■ Your instructions:
The lines to repeat are those below from the one containing "R as AgentRuntime" down to the one containing "messages + capability definitions", both included; reproduce them exactly and nothing else.

■ Given records:
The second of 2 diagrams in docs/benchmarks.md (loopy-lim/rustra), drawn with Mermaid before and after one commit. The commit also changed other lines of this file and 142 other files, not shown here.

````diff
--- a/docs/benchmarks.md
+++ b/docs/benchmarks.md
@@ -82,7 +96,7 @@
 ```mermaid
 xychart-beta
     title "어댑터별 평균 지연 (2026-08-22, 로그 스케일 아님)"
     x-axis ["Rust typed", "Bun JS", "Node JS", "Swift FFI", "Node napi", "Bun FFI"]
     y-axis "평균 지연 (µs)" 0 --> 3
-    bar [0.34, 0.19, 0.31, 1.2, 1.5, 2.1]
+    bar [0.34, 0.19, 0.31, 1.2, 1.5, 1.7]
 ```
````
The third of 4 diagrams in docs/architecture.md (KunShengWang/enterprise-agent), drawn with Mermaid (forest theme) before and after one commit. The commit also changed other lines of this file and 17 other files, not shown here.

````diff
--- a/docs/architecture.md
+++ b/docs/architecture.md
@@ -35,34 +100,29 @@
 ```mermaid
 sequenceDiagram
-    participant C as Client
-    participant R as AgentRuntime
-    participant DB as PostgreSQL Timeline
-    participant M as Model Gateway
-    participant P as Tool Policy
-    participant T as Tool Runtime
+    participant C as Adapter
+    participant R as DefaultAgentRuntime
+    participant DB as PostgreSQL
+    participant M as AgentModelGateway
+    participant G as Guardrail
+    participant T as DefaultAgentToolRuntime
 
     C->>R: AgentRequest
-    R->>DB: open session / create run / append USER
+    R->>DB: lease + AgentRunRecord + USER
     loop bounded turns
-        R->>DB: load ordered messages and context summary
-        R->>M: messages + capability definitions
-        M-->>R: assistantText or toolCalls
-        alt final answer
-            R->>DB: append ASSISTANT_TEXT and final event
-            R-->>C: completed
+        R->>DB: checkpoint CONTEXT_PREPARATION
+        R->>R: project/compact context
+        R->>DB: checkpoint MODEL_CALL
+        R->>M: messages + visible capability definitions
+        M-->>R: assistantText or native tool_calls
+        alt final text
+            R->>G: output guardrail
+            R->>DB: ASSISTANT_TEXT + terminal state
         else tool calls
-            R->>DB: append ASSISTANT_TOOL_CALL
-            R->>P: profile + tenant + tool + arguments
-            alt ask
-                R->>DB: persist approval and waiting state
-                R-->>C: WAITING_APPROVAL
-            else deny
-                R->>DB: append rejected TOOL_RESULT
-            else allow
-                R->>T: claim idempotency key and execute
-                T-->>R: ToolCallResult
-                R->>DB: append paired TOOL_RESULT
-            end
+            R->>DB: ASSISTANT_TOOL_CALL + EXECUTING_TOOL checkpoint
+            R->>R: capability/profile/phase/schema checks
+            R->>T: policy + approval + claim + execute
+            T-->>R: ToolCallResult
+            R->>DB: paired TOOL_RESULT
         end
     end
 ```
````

■ Answer to this task:
-    participant R as AgentRuntime
-    participant DB as PostgreSQL Timeline
-    participant M as Model Gateway
-    participant P as Tool Policy
-    participant T as Tool Runtime
+    participant C as Adapter
+    participant R as DefaultAgentRuntime
+    participant DB as PostgreSQL
+    participant M as AgentModelGateway
+    participant G as Guardrail
+    participant T as DefaultAgentToolRuntime
 
     C->>R: AgentRequest
-    R->>DB: open session / create run / append USER
+    R->>DB: lease + AgentRunRecord + USER
     loop bounded turns
-        R->>DB: load ordered messages and context summary
-        R->>M: messages + capability definitions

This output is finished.